But as case numbers surge, Ford said anxiety was mounting outside of the three primary hotspots.
“Medical officers are out there, they’re concerned,” Ford said. “We follow the advice we’re getting off them.”
Yaffe said the recent numbers are in keeping with some Health Canada projections about how an anticipated spike in COVID-19 cases could play out.
She said the federal agency offered three prospective models — a large, sustained second wave of new cases; several smaller waves; or a steady but “slow burn.”
Yaffe said it’s too soon to tell which of the first two models applies to Ontario, but said recent data suggests the third scenario is not in play.
“I think when people hear ‘second wave,’ they assume we’re talking the big wave,” she said. “We’re hoping we’re not, but we are in a wave.”

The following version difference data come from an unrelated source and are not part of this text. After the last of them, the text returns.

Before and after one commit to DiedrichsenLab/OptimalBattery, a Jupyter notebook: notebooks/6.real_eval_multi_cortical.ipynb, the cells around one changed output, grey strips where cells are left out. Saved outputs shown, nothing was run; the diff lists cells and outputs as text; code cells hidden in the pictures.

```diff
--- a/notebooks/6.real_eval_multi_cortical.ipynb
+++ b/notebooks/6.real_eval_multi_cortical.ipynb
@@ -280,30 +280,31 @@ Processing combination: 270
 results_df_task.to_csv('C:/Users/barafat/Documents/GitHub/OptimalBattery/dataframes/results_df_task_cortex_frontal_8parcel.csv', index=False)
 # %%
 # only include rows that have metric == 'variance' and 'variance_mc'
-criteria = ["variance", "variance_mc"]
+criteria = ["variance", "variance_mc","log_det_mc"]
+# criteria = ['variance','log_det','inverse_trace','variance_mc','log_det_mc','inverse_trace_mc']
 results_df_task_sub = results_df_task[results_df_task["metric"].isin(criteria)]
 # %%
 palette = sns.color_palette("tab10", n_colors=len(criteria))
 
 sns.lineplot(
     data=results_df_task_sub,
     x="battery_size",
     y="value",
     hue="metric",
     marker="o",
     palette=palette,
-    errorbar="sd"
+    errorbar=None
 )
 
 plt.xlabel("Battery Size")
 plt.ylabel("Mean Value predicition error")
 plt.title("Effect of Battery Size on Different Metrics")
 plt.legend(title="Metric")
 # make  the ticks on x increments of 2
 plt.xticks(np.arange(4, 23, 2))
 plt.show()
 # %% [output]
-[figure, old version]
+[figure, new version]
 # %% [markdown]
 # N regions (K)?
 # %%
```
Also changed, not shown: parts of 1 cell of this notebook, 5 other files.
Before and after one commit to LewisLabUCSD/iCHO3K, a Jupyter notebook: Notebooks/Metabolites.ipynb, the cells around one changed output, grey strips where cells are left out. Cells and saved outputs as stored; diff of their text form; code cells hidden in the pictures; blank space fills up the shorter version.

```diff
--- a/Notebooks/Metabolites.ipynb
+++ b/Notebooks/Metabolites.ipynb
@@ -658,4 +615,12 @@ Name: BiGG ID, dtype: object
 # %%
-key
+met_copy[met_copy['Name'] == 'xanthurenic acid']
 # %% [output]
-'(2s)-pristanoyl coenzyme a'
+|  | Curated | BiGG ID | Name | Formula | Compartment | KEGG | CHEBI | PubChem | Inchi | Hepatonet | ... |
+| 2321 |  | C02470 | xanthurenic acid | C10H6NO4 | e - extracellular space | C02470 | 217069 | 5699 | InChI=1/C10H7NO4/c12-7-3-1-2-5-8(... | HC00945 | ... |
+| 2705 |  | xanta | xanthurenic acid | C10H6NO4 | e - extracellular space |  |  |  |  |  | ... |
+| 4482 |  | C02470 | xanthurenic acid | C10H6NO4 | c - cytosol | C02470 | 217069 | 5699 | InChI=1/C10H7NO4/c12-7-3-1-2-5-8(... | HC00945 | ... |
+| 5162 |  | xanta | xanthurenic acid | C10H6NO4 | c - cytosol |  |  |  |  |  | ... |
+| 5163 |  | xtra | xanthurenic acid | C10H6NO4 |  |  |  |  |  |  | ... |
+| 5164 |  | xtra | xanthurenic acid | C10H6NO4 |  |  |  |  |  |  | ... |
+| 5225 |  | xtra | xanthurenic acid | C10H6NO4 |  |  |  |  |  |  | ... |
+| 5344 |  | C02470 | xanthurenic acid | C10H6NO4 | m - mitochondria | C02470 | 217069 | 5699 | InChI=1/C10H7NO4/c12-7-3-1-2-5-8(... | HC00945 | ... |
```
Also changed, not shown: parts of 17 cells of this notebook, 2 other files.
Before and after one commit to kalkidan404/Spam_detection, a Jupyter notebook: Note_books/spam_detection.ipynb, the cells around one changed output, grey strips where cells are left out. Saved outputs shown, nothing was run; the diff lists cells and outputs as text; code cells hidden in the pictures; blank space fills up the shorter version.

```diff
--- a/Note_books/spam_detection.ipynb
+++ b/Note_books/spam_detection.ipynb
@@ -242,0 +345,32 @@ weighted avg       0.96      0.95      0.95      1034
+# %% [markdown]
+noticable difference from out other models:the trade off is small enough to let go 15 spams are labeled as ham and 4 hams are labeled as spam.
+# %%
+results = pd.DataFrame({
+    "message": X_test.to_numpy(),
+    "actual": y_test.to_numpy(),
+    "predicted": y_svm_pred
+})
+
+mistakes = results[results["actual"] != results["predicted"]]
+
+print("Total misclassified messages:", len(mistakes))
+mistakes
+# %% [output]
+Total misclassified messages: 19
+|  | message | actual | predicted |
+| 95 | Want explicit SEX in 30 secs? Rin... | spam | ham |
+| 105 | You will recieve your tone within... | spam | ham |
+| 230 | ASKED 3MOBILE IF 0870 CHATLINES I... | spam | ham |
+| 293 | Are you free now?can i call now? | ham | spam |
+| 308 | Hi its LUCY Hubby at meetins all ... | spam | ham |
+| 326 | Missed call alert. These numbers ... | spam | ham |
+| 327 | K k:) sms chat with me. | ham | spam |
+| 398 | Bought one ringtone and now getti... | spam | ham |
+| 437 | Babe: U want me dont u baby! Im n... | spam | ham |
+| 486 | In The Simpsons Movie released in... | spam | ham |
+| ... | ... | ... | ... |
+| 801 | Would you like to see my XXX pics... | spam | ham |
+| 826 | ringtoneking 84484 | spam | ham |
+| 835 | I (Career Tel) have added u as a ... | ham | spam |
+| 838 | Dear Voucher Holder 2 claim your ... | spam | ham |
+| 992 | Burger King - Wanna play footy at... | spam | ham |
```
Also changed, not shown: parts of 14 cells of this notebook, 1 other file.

Record amount of tests
Saturday’s announcement came as Ontario processed a record-high number of COVID-19 tests, saying nearly 39,000 were processed in the past 24 hours.
Ford said he hopes to involve the province’s pharmacies in testing of asymptomatic patients, possibly as soon as next week, but offered no other details. The plan has been met with concern from health-care unions who fear such a move would accelerate the spread of the virus.
Ford also called on the federal government to make approving new testing methods a “number-one priority.”
Meanwhile, word of the tightened social gathering limits drew praise from the mayor of a community bordering one of the major provincial hotspots.
Markham, Ont., Mayor Frank Scarpitti, who oversees the city north of Toronto and not far from Peel Region, had been calling for stricter gathering limits as numbers began to climb.
“This is welcome news after we asked the province to make this necessary change,” Scarpitti said in a statement. “Strict protocols have to remain in place to ensure the safety and protection of everyone. We all have a responsibility to do what is right and to avoid a false sense of security.”
But New Democrat deputy leader Sarah Singh said Saturday’s announcement demonstrates poor planning from the government, saying officials should have had a more robust plan to cope with future waves of the virus.
Singh also argued the lower social gathering limits should also be applied in the province’s recently reopened schools.
“We need to see a provincewide rollback on class sizes,” she said in a statement. “How could Doug Ford believe it’s not safe to have more than 10 people in a gathering, but that it’s safe to have 30 kids in a classroom and 70 kids on a school bus?
Ford said Saturday the province would keep a “sharp eye” on the situation in schools, where 72 cases of COVID-19 had surfaced in 60 facilities as of Friday.